TASK DATA:
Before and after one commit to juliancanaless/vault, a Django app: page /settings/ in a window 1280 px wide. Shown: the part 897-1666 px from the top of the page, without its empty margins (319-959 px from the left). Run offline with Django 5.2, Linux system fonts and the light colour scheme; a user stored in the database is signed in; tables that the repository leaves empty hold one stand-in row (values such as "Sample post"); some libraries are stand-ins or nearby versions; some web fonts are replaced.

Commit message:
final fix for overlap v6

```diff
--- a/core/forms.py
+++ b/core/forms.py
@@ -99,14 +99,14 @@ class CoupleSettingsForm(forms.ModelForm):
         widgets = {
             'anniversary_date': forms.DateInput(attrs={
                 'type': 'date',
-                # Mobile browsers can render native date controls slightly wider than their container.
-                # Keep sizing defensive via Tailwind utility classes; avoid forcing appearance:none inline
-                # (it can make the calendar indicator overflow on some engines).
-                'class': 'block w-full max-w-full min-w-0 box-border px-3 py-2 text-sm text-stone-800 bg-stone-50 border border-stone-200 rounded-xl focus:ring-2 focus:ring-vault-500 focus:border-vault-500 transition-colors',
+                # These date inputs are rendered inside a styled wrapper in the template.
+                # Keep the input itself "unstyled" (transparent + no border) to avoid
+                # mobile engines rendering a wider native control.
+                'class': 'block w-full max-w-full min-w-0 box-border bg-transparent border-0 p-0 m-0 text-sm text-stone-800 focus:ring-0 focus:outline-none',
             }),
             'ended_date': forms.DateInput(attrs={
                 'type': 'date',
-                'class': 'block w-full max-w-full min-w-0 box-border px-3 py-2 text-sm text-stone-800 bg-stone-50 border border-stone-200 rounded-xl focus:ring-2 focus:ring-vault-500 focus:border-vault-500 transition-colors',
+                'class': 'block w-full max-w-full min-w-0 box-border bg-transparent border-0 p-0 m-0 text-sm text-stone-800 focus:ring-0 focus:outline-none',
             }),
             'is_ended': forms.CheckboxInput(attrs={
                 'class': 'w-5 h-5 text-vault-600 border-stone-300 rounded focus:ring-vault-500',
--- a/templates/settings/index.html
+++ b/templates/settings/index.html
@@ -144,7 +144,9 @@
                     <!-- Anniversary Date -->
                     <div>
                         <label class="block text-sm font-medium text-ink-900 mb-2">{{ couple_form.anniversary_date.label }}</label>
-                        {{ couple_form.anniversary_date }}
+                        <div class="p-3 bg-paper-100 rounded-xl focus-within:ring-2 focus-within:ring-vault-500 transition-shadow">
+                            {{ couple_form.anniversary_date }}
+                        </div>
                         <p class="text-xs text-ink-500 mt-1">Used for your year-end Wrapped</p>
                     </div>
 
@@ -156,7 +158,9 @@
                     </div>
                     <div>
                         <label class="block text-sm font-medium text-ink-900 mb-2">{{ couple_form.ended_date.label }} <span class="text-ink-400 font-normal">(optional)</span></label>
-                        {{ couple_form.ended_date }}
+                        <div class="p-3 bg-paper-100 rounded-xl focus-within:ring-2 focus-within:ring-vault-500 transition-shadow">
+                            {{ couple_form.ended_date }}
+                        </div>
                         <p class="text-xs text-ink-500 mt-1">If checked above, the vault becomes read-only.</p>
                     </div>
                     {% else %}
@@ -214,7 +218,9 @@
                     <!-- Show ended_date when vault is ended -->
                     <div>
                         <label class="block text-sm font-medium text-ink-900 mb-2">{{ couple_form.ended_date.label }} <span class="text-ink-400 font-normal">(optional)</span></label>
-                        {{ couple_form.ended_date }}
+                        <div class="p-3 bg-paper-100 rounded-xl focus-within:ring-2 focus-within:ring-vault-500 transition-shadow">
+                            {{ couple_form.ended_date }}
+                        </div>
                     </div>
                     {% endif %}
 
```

WORK TO COMPLETE: What is wanted is one number: how many lines in the listing hold the string "html".

REPLY TO THE TASK: 2